I think it’s safe to say many of us experience some, if not all, of those symptoms every time we drive to and from work, on school runs, or just being in the wrong place at the wrong time, so to speak.
External factors such as:
- Flies sticking to your eyes heat
- Biblical sized down pours
- Can’t- see- a –thing- in front- of -you-sun-glare
- Reckless (dickhead) motorists trying to run you off the road, or cutting you off and…
Your whinging, whining, crazy ass missus annoying the fuck out of you to the point you want to die blissfully in nicotine poisoning, shave your head off with her stupidity (I actually saw someone trying to do this once), or punch someone in the face.
I can’t speak for everyone, but the short and long term side effects of SITS for me included:
- High blood pressure
- Body aches and tension
- Weakened immune system
During the holidays, these symptoms grow bigger than Ben Hur and heavier than hypochondria in a nursing home (I’ll probably get in trouble for saying that, but…).
Here’s 3 ways to keep your cool on the road this silly season.
The first, and by far the most important thing to do is get your thinking right. For me, writing the following note and whacking it to the glovebox of my car so I could read it every time I drove helped:
Rather than seeing silly season traffic as an ‘oh no, here we go again’ moment I will see it as another way to become a better man by remaining calm in a stressful situation. When I’m in silly season traffic I will tell myself over and over that I am cool, calm and in control. I can handle this.
Make The Most Of Bad Situation

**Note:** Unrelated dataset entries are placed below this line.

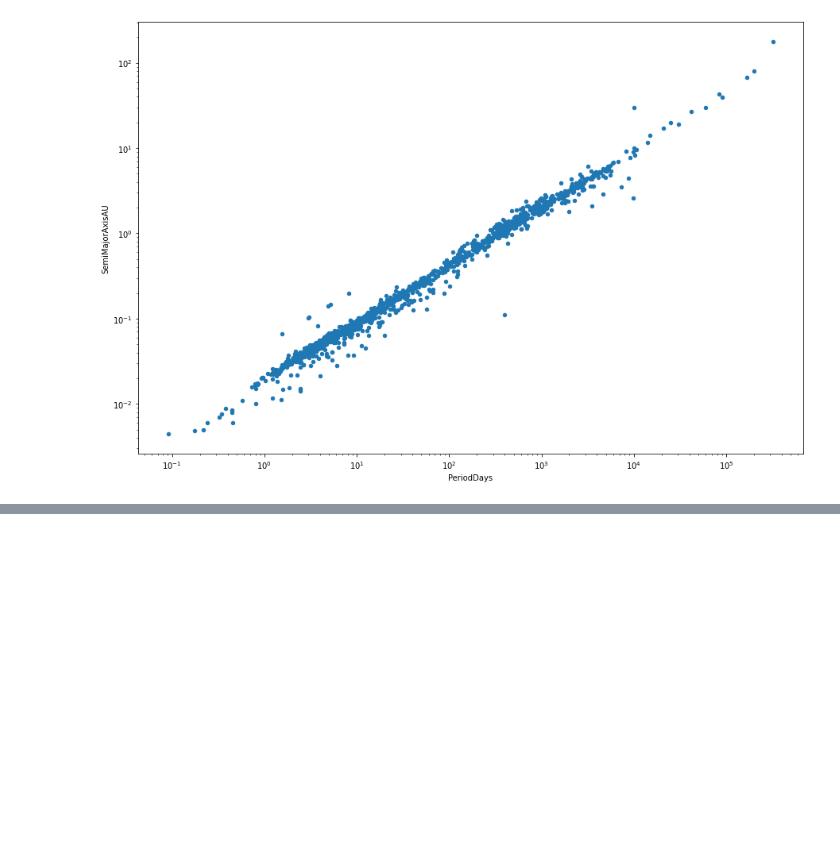
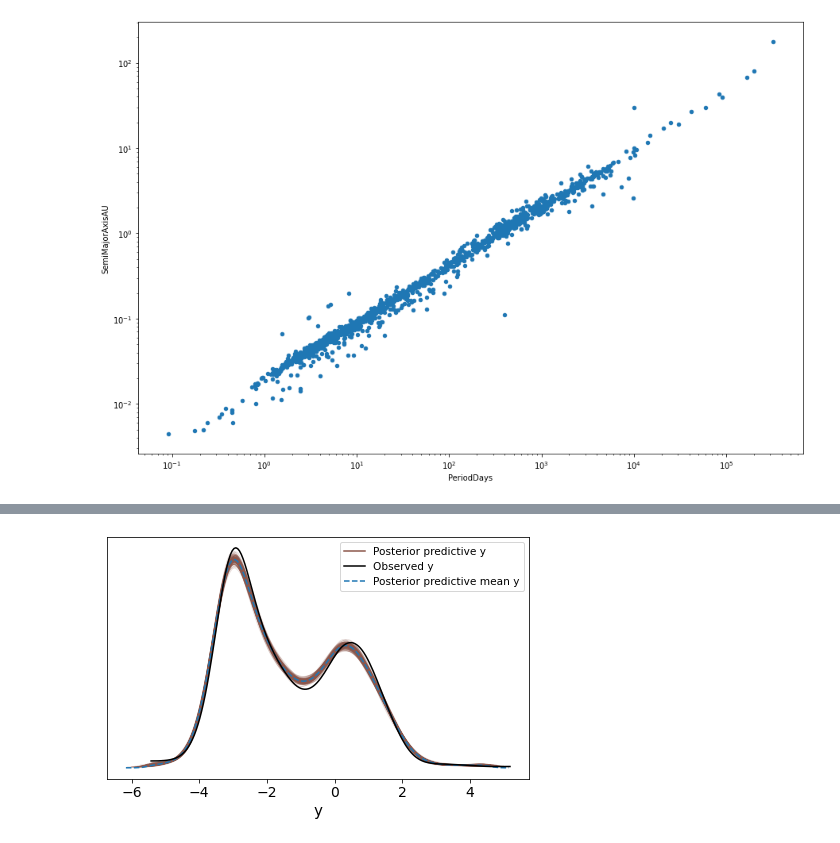
Before and after one commit to nbrockett/applied-bayesian-methods, a Jupyter notebook: 1-linear-regression/linear-regression.ipynb, the cells around one changed output, grey strips where cells are left out. Cells and saved outputs as stored; diff of their text form; code cells hidden in the pictures; blank space fills up the shorter version.

```diff
--- a/1-linear-regression/linear-regression.ipynb
+++ b/1-linear-regression/linear-regression.ipynb
@@ -44,0 +86,3 @@ df.plot(x='PeriodDays', gy='SemiMajorAxisAU', kind='scatter', ax=ax, logx=True,
+# %%
+with model:
+    pp_trace = pm.sample_posterior_predictive(trace, 200, random_seed=42)
@@ -44,0 +97,4 @@ df.plot(x='PeriodDays', gy='SemiMajorAxisAU', kind='scatter', ax=ax, logx=True,
+# %%
+idata = az.from_pymc3(trace, posterior_predictive=pp_trace)
+az.plot_ppc(idata);
+# %% [output]
@@ -44,0 +102 @@ df.plot(x='PeriodDays', gy='SemiMajorAxisAU', kind='scatter', ax=ax, logx=True,
+[figure, added]
```
Also changed, not shown: parts of 9 cells of this notebook.
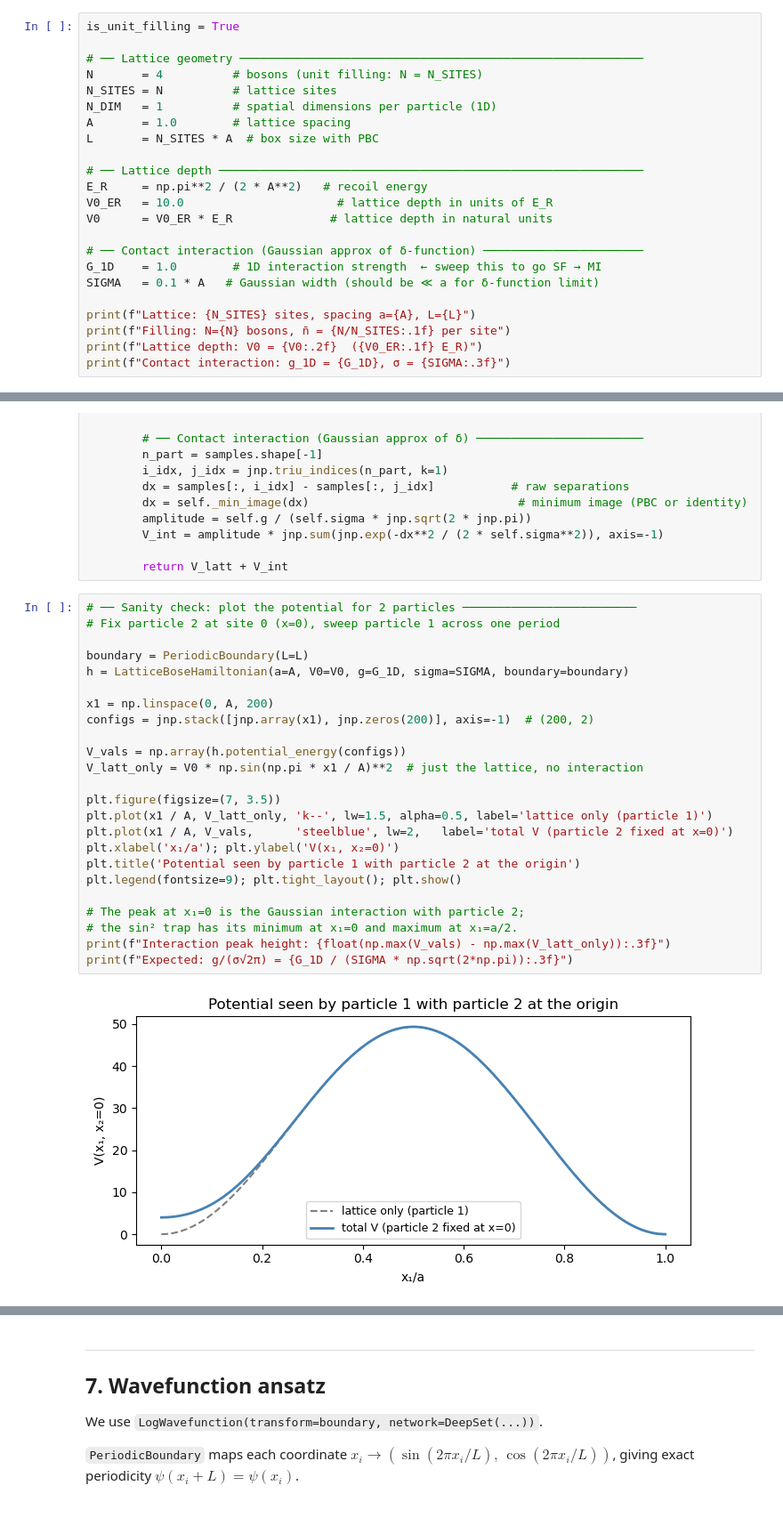
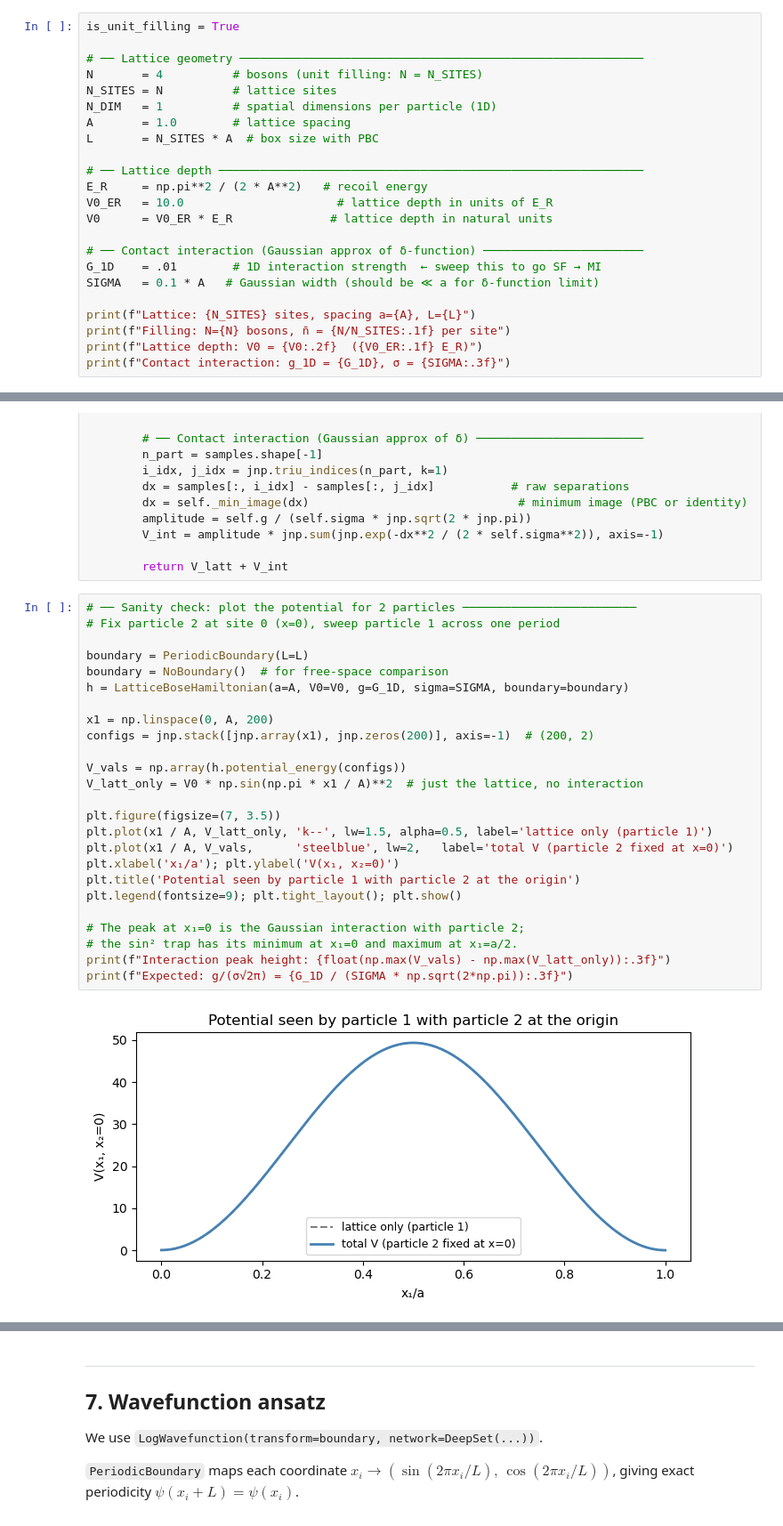
Before and after one commit to pfargas/qvarnet, a Jupyter notebook: notebooks/scripts/bose-hubbard.ipynb, the cells around one changed output, grey strips where cells are left out. Shown at 89% size. Cells and saved outputs as stored; diff of their text form.

```diff
--- a/notebooks/scripts/bose-hubbard.ipynb
+++ b/notebooks/scripts/bose-hubbard.ipynb
@@ -91,7 +91,7 @@ V0_ER   = 10.0                      # lattice depth in units of E_R
 V0      = V0_ER * E_R              # lattice depth in natural units
 
 # ── Contact interaction (Gaussian approx of δ-function) ───────────────────────
-G_1D    = 1.0        # 1D interaction strength  ← sweep this to go SF → MI
+G_1D    = .01        # 1D interaction strength  ← sweep this to go SF → MI
 SIGMA   = 0.1 * A   # Gaussian width (should be ≪ a for δ-function limit)
 
 print(f"Lattice: {N_SITES} sites, spacing a={A}, L={L}")
@@ -470,26 +470,27 @@ class LatticeBoseHamiltonian(BoundaryHamiltonian):
 # %%
 # ── Sanity check: plot the potential for 2 particles ─────────────────────────
 # Fix particle 2 at site 0 (x=0), sweep particle 1 across one period
 
 boundary = PeriodicBoundary(L=L)
+boundary = NoBoundary()  # for free-space comparison
 h = LatticeBoseHamiltonian(a=A, V0=V0, g=G_1D, sigma=SIGMA, boundary=boundary)
 
 x1 = np.linspace(0, A, 200)
 configs = jnp.stack([jnp.array(x1), jnp.zeros(200)], axis=-1)  # (200, 2)
 
 V_vals = np.array(h.potential_energy(configs))
 V_latt_only = V0 * np.sin(np.pi * x1 / A)**2  # just the lattice, no interaction
 
 plt.figure(figsize=(7, 3.5))
 plt.plot(x1 / A, V_latt_only, 'k--', lw=1.5, alpha=0.5, label='lattice only (particle 1)')
 plt.plot(x1 / A, V_vals,      'steelblue', lw=2,   label='total V (particle 2 fixed at x=0)')
 plt.xlabel('x₁/a'); plt.ylabel('V(x₁, x₂=0)')
 plt.title('Potential seen by particle 1 with particle 2 at the origin')
 plt.legend(fontsize=9); plt.tight_layout(); plt.show()
 
 # The peak at x₁=0 is the Gaussian interaction with particle 2;
 # the sin² trap has its minimum at x₁=0 and maximum at x₁=a/2.
 print(f"Interaction peak height: {float(np.max(V_vals) - np.max(V_latt_only)):.3f}")
 print(f"Expected: g/(σ√2π) = {G_1D / (SIGMA * np.sqrt(2*np.pi)):.3f}")
 # %% [output]
-[figure, old version]
+[figure, new version]
```
Also changed, not shown: parts of 16 cells of this notebook, 17 other files.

In the past, whenever silly season traffic came to a stop for lengthy periods, I would either get really angry, or anxious, or have mild panic attacks. Now, I put myself in a meditative state by focusing on the sounds around me, checking in with my how my body’s feeling, and do correct breathing exercises. I then use the ‘downtime’ to catch up on my favorite podcasts or porn.
Laugh Out Loud
To keep things interesting I sometimes record myself having a pretend conversation between me and a co-worker, or act out one of my favorite James Bond scenes– I always have a good laugh every time I play back what I’ve recorded. As the saying goes, laughter is the best medicine, and I definitely find it helps take my mind off being stuck in silly season traffic and remain in control.
Bonus: the look on some motorists’ faces when they see me re-enacting the opening scene from Diamonds Are Forever is priceless!
I still punch the steering wheel, huff and puff, and curse (under my breath) from time to time when I’m in silly season traffic, and I’m OK with that. Mastering anything new takes time. Besides, letting off steam is therapeutic. Ditto being authentic with how you feel. I don’t deny driving in silly season traffic makes me angry, isn’t stressful, frustrating, or tell myself it’s something I enjoy.
I can’t control external factors like the weather, reckless motorists, and I can’t make the traffic move faster or disappear, but I can control my emotions and how I respond to what’s going on.
This is an edited and updated version of a post that originally appeared in The Self Improvement Blog – Ed.